Don’t Be Afraid of a Little Hard Work
If there’s one thing you’ll never be able to say about an Amish person it’s that they’re lazy. From the kids on up they are anything but. Hard work is at the very core of the Amish lifestyle.
These days it seems like people don’t really make the connection that if we want to get anywhere in life, we have to work for it. It’s just a fact of life.
And that doesn’t mean that you should just work hard hours at your job. It means in every area of your life. Work hard at saving money, work hard at bettering your kids, or at being healthier. Plainly put; work harder. There is always an area in your life that you can improve on.
Work With Others
Another lesson we can learn from the Amish is that community matters. Ever heard of a barn raising? Amish men and boys will get together and in a single day will build a barn for a community member.
That’s team work ya’ll.
For those of us on the outside of the Amish community, this can teach us to work well with others. Whether it’s learning how to barter with someone or simply helping a neighbor when they need it, being a part of a community can only make your life better.
Get Outside More
Life was not meant to be lived in doors and the Amish know this. Instead of staying insde playing on video games or watching tv, they spend what time they can outdoors.
In addition to chores, they play and socialize with their community. This not only leads to a happier family but a healthier one as well.

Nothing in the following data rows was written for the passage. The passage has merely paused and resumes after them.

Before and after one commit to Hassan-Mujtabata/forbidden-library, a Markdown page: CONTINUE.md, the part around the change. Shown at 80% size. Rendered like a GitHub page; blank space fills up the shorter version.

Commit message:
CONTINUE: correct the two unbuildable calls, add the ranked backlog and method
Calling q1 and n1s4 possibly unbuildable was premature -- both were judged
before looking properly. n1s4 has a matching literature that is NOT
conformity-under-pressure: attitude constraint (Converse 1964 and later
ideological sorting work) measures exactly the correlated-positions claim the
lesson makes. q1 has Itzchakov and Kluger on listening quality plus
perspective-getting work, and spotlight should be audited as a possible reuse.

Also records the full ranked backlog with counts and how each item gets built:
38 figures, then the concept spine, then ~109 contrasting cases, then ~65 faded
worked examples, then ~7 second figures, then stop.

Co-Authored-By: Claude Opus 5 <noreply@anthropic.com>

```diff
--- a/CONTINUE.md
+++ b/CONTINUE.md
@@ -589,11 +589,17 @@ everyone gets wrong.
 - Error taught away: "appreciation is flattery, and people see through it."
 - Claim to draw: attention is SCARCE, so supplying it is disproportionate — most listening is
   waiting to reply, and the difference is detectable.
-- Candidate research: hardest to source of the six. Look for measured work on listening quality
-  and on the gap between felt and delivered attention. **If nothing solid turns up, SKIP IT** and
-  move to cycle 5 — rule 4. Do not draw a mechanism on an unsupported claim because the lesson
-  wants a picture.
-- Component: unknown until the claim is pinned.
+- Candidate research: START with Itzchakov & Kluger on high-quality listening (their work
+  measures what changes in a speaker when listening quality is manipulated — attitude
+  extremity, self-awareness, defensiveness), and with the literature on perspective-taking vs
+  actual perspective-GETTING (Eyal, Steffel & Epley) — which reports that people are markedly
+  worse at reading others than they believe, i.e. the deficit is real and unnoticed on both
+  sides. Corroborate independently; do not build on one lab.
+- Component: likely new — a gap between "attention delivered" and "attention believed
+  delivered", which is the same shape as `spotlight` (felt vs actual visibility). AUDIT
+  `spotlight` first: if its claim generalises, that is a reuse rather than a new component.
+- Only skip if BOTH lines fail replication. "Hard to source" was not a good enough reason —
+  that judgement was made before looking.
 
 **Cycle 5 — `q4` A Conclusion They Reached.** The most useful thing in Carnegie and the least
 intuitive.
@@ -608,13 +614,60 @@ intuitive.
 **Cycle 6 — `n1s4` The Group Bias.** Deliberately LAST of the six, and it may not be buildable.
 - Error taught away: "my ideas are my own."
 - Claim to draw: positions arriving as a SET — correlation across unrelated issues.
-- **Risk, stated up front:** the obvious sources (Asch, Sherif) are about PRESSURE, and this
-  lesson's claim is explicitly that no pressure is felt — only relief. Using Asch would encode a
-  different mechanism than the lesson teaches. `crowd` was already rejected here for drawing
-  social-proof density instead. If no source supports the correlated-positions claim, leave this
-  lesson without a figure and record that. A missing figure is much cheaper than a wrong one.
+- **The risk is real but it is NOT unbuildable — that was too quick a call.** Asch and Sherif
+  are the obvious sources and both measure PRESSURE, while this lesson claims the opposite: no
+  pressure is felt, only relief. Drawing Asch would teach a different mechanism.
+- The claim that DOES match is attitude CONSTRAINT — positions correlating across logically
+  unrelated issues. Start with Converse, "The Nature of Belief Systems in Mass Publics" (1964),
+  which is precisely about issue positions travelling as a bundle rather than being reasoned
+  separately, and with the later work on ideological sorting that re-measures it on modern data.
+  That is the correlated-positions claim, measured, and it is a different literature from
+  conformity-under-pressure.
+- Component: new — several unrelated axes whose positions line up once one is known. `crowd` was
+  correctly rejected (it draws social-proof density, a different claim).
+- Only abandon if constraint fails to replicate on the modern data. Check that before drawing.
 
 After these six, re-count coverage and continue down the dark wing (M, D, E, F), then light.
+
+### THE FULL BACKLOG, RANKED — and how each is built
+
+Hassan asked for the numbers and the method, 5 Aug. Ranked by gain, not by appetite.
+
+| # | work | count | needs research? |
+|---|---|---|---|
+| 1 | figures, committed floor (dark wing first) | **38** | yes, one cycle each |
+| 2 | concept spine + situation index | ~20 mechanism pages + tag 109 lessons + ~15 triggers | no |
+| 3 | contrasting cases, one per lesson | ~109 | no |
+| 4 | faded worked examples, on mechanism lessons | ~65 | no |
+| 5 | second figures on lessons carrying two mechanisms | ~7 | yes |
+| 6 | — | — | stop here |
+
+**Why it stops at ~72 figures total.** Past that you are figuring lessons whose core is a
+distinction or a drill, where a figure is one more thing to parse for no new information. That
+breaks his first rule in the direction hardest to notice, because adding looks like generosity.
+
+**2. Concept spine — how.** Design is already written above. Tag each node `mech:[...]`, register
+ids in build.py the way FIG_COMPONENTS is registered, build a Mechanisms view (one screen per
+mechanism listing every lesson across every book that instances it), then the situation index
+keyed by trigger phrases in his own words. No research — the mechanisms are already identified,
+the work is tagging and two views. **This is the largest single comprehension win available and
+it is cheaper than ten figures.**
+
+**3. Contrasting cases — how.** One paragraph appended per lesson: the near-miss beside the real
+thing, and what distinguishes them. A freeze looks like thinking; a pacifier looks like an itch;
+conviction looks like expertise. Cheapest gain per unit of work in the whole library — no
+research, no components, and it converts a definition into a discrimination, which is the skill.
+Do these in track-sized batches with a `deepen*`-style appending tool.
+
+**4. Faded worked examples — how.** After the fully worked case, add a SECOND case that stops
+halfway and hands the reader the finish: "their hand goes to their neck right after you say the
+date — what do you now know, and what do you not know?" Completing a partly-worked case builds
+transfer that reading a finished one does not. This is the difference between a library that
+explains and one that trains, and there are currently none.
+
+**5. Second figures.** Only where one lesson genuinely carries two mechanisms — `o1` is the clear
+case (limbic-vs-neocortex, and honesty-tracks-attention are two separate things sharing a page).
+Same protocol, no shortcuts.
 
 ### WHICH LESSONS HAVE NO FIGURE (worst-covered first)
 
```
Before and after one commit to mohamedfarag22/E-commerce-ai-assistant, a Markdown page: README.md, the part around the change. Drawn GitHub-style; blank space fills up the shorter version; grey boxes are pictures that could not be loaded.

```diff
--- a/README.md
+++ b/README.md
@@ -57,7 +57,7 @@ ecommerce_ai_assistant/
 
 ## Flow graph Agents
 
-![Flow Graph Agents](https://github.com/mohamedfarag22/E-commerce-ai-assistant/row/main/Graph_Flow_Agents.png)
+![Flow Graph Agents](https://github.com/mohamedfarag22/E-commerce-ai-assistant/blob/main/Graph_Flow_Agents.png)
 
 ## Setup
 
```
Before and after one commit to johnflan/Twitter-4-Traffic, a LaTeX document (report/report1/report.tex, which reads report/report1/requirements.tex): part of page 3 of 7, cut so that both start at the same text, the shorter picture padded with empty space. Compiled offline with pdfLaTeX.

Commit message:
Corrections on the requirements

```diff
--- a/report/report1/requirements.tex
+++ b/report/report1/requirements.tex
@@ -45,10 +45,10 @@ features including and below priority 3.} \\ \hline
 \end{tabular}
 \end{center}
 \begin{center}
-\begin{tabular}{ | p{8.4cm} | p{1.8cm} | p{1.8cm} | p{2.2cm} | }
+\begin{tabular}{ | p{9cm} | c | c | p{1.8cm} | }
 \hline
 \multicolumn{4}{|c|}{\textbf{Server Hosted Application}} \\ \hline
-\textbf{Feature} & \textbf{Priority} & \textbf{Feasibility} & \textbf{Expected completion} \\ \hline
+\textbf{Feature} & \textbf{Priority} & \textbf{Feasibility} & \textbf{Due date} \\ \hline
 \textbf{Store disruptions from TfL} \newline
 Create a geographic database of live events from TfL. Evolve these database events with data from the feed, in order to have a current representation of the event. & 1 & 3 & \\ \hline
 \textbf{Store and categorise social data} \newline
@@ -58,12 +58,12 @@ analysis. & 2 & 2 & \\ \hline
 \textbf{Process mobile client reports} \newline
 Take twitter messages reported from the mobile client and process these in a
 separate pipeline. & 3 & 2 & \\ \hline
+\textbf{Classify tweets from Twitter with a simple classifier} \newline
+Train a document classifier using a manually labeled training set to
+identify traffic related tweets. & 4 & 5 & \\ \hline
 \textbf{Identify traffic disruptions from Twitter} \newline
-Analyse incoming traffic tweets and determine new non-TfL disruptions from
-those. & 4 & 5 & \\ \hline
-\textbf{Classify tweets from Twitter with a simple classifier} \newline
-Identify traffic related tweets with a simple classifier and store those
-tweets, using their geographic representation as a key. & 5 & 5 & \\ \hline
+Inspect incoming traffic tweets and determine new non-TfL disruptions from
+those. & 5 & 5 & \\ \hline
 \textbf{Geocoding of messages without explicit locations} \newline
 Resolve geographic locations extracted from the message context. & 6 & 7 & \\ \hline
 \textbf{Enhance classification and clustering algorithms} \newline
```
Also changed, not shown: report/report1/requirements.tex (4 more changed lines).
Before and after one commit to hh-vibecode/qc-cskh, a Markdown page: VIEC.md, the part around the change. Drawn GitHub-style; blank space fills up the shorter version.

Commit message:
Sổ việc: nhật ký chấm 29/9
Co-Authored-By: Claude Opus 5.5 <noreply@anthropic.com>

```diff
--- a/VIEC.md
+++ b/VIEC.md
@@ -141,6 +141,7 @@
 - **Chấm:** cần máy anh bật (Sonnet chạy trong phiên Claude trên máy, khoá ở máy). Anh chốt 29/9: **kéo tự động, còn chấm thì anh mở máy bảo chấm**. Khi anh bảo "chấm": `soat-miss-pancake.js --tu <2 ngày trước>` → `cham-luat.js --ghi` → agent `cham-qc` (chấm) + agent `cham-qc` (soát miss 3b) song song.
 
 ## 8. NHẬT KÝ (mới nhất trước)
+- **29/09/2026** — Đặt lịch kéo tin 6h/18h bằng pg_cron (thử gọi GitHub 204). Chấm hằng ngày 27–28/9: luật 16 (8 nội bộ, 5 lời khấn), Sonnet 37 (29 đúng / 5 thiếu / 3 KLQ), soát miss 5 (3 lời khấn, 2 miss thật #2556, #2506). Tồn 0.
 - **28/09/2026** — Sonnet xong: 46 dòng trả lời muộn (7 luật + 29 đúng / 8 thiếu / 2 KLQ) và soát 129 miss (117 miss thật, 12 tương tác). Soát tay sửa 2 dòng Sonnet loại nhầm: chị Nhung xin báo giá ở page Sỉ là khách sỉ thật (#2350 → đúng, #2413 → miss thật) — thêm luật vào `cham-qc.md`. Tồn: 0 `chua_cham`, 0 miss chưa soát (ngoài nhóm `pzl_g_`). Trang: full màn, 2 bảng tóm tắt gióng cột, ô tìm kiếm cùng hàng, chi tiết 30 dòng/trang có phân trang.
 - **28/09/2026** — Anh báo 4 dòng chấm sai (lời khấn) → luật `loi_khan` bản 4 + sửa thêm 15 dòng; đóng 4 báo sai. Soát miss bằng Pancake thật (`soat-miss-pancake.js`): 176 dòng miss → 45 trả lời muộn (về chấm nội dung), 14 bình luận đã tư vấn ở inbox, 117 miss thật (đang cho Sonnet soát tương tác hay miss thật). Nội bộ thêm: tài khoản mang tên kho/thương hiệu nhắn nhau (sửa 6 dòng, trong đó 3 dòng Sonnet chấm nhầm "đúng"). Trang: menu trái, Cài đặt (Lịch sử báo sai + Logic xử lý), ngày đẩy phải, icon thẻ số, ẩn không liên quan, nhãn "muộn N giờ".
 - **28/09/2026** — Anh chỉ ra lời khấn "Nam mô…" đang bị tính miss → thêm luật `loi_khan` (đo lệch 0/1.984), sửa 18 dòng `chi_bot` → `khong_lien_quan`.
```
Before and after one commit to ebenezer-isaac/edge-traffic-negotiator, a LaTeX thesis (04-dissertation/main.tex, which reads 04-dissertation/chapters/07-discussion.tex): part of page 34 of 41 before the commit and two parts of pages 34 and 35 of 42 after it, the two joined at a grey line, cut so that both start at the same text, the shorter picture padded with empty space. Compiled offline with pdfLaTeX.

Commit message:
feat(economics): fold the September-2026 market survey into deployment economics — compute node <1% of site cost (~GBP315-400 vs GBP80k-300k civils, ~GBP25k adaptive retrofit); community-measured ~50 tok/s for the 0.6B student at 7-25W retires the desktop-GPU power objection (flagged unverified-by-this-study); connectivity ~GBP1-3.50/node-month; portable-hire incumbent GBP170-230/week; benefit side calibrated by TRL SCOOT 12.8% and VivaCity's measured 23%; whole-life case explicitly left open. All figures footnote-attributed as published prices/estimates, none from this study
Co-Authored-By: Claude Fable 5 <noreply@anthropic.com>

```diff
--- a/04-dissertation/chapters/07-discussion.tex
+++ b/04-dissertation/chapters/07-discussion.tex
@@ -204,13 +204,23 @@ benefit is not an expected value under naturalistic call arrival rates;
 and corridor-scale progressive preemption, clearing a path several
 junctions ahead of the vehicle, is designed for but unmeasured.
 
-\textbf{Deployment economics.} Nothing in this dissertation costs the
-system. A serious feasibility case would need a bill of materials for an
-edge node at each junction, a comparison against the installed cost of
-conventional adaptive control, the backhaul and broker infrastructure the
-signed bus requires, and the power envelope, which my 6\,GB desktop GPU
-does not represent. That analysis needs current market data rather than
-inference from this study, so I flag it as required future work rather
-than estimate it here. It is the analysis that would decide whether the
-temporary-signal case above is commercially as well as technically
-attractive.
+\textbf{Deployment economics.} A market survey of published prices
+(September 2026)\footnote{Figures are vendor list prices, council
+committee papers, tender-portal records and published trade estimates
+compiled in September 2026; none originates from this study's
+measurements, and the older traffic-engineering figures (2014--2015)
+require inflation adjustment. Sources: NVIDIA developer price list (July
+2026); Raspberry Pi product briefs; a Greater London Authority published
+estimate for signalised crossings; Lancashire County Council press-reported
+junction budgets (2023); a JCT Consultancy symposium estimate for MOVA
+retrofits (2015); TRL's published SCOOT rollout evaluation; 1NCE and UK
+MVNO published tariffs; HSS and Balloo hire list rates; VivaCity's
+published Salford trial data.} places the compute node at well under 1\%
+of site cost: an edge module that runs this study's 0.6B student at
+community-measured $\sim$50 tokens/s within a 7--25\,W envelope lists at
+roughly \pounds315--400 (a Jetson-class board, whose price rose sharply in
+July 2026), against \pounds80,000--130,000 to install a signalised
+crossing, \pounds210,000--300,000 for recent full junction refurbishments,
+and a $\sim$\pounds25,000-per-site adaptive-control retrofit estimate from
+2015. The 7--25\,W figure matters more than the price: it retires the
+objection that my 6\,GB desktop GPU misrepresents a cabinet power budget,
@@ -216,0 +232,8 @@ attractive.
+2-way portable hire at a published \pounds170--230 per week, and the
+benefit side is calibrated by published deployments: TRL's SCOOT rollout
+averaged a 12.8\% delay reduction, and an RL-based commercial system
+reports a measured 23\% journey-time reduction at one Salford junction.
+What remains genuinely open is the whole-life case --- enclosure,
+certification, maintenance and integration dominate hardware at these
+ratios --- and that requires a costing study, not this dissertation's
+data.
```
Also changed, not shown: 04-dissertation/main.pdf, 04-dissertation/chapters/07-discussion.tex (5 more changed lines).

Another lesson from the Amish that is a staple to both their lifestyle and to a frugal lifestyle is to grow more. Since the Amish don’t have much to do with outside communities, they rely on their own gardens and livestock to feed their families.
This is also another step toward living a more simple lifestyle.
If you’re wanting to grow more food for yourself but aren’t sure how to do so, THIS post can help you get a garden started on a budget.
Recognize Technology for What It Is
Technology is great ya’ll. After all, you are reading this post from either a computer or a phone. Maybe you’re sitting on your couch or maybe you’re in a car while someone else drives down the road.
But technology can also be a distracting and destructive force and the Amish know this.
Instead of allowing it to become that for your family, minimize how often your kids – and even you – use those devices.
To make tracking it easier on yourself, using a screen time tracker like THIS can be a huge help. In addition to hat, having everyone put their devices on a large charging station such as THIS one can help you keep track of who has and hasn’t turned in their device for the evening.
Leave the Joneses Alone
Because the Amish are such a community based society, there is no competetion between neighbors. What this means for you is that you should leave the Joneses to themselves and stop comparing yourself to them.
To put this simply, your life, your finances and your home are yours. Don’t compare them to what other people have or appear to have. Doing so will only cause you to live above your means and eventually, to fail financially.
Be Who You Are
This sort of goes along wth leaving the Joneses to themselves, but the Amish aren’t worried about what outsiders think of them. They’re doing their thing and that’s all that matters to them.
This attitude is drama free and contributes to their simply life.
In our case, learning this lesson will help us to be more peaceful and mindful about our lives. It can also save you a significant amount of money. If you’re not concerned with what others think, you’re not going to be buying things you do not need in order to impress others.
Listen to Your Elders
The final lesson we can learn from the Amish is not only to respect our elders, but also to listen to them. I have spoken about this before when I wrote THIS post, but it goes deeper than just listening to them about spending.
Your elders – meaning your parents, grandparents and great grandparents – can teach you everything from how they survived the Great Depression to their favorite Great Depression recipes and more.
This knowledge won’t be around forever. Don’t let it die with them.